I sit with minutes to write. I sit in one of the many college student unions I've visited this week. This one's a little different because it's the school of my oldest and I'm waiting for him to get out of class so we can take him to dinner. It's hard to believe our family left Grass Valley less than 60 hours ago. This is our fourth college stop.
Today my emotions are all wound up. As in, my emotions sit in shoulder and neck pain unless I cry some hot tears, which I did a bit this morning. But just a bit. I'm still trying to unravel all the emotion these last days touch on.
Today's meditation for the 2 on the Enneagram was this. "Meditate on the childhood truth you missed, 'You are wanted'." For some perspective, my husband's and the 5s meditation today was, "Meditate on the childhood truth you missed, 'Your needs matter'."
To be the mother of three teens has felt BRUTAL on this trip. BRUTAL. My heart is in knots.
This is for so many reasons, but one of the biggest I've been able to understand is that the stand in the in-between just hurts. It hurts to be the nurturer and the needed to be nurtured. It burns like the splits to be the healer while seeking the healing.
To let the insensitivity and unawareness of the age of my kids bounce off a heart that can still be bruised by what felt like a childhood that didn't give me the resilience leaves me feeling a bit beat-up. I am learning, I am growing, I do not blame my parents for everything, but I know enough to know that if some things don't get put in place, it's a daily process, not a given, to be resilient.
To give wings to dreams of my children and at 45 still not be totally sure of the dreams of my own takes a level of emotional caliber that I am attempting, but far from perfectly executing.
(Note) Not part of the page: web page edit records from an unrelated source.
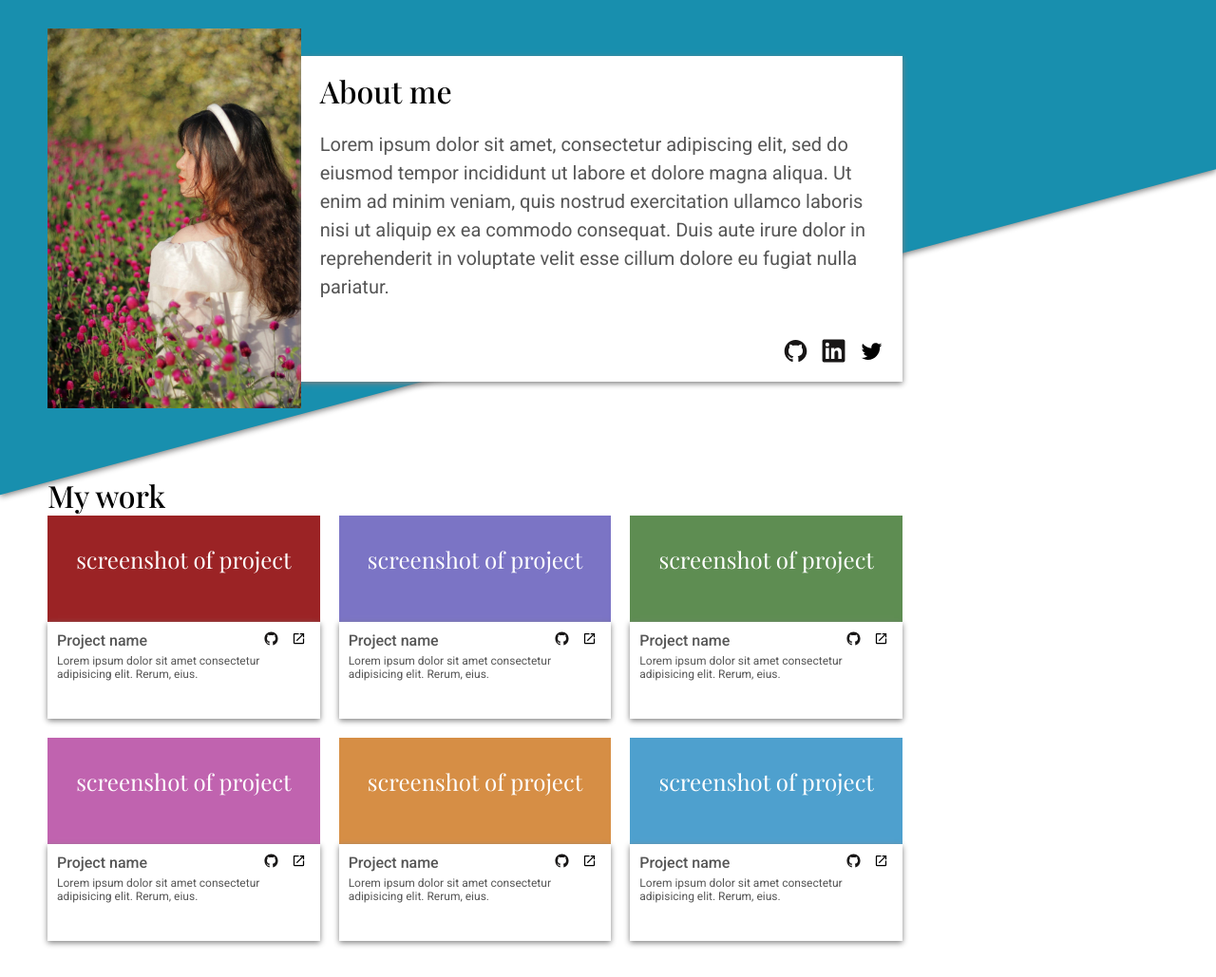
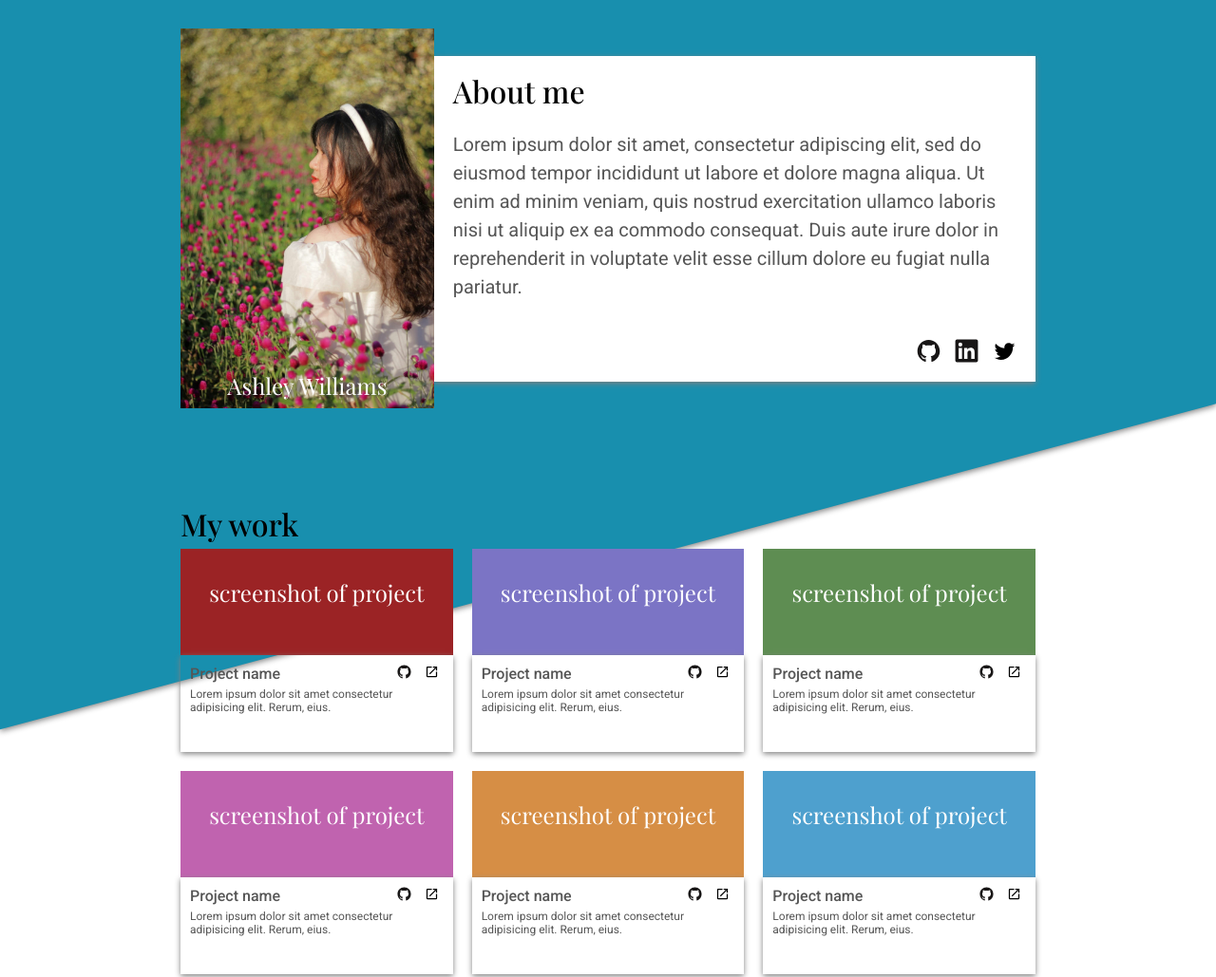
Before and after one commit to adubasava/homepage, a plain HTML site: page index.html in a window 1280 px wide. Shown: the top 1029 px of the page at 95% size. Drawn offline with nearby package versions, Linux system fonts and the light colour scheme; a web font is replaced by a local one.

Commit message:
Improve desktop version

```diff
--- a/index.html
+++ b/index.html
@@ -15,7 +15,10 @@
 <body>
     <div class="background"></div>
     <div class="header">
-        <img src="./img/pexels-phuc-hoang-620753695-17483255.jpg" alt="profile picture">
+        <div class="image-container">
+            <img src="./img/pexels-phuc-hoang-620753695-17483255.jpg" alt="profile picture">
+            <div class="name">Ashley Williams</div>
+        </div>
         <div class="about">
             <h1>About me</h1>
             <p>
--- a/style.css
+++ b/style.css
@@ -1,12 +1,14 @@
 * {
     margin: 0;
     padding: 0;
-    box-sizing: border-box;
     font-family: 'Roboto', sans-serif;
 }
 
 body {
-    width: 100vw;
+    display: flex;
+    flex-direction: column;
+    justify-content: center;
+    align-items: center;
 }
 
 .background {
@@ -14,7 +16,7 @@ body {
     width: 100%;
     height: 100%;
     background-color: #188FAE;
-    transform: skewY(-15deg) translateY(calc(65vw * tan(-30deg)));
+    transform: skewY(-15deg) translateY(calc(80vw * tan(-30deg)));
     z-index: -1;
     box-shadow: 0px 2px 6px gray;
 }
@@ -30,6 +32,21 @@ body {
 
 .header img, .contact img {
     max-height: 400px;
+}
+
+.image-container {
+    position: relative;
+    display: flex;
+    justify-content: center;
+    align-items: center;
+}
+
+.name {
+    color: white;
+    font-family: 'Playfair Display', sans-serif;
+    font-size: 24px;
+    position: absolute;
+    bottom: 8px;
 }
 
 .about {
@@ -49,6 +66,7 @@ body {
 h1 {
     font-family: 'Playfair Display', sans-serif;
     font-weight: 500;
+    margin-bottom: 5px;
 }
 
 .links {
@@ -129,6 +147,10 @@ h4 {
 
 .background2 {
     background-color: #188FAE;
+    width: 100%;
+    display: flex;
+    justify-content: center;
+    align-items: center;
 }
 
 .contact {
@@ -137,7 +159,7 @@ h4 {
     color: white;
     padding: 40px 50px;
     display: flex;
-    justify-content: space-between;
+    justify-content: center;
     gap: 20px;
     line-height: 1.2;
     font-weight: 300;
```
During today's tour, I had to just walk away from the rest of my family for a good portion and get it together. One comment from one of them had particularly stung and I could not hear one more sarcastic degradation. Every family has their strengths and weaknesses. The ghosts of homeschooling haunt me the worst at these times with the voices of accusation that somehow I could have prevented this. My eyes burn with tears.
I don't have the answers except for this. My husband and I followed our dreams. It's partly why we have three kids. It's why we live where we live. It's part of the reason we homeschooled them and I stayed home and we chose jobs that let Todd work from home.
We dreamt of creating a family that offered more than where we came from.
We've followed this dream for over 20 years. It's been at great expense. There have been (recent) seasons of hanging on to the dream by its threads. And we're in a time where I have no idea what 5 years from now will look like, if what I do today even matters. But who ever does? Somehow, though, when they were younger, I was able to better feel the results of our choices as good.
Be at peace, parent, I try and tell myself this week. Cry when you need to. Take care of yourself, as well. Try and live what you say you believe: that it is not all up to you. That the writing of the stories: ours, our children, loved ones, friends, and enemies, is a combination of many factors.
If I'm honest, as the years have gone by and I go through my circumstances, I make choices. This is coupled with a heart's cry for that which I cannot control. I think of it as prayer, a call out to the divine. It has always been when I think I can control all of it, that there is a formula to living this life, that I have been the most deceived.
Be at peace, parent. You are wanted. Your needs matter.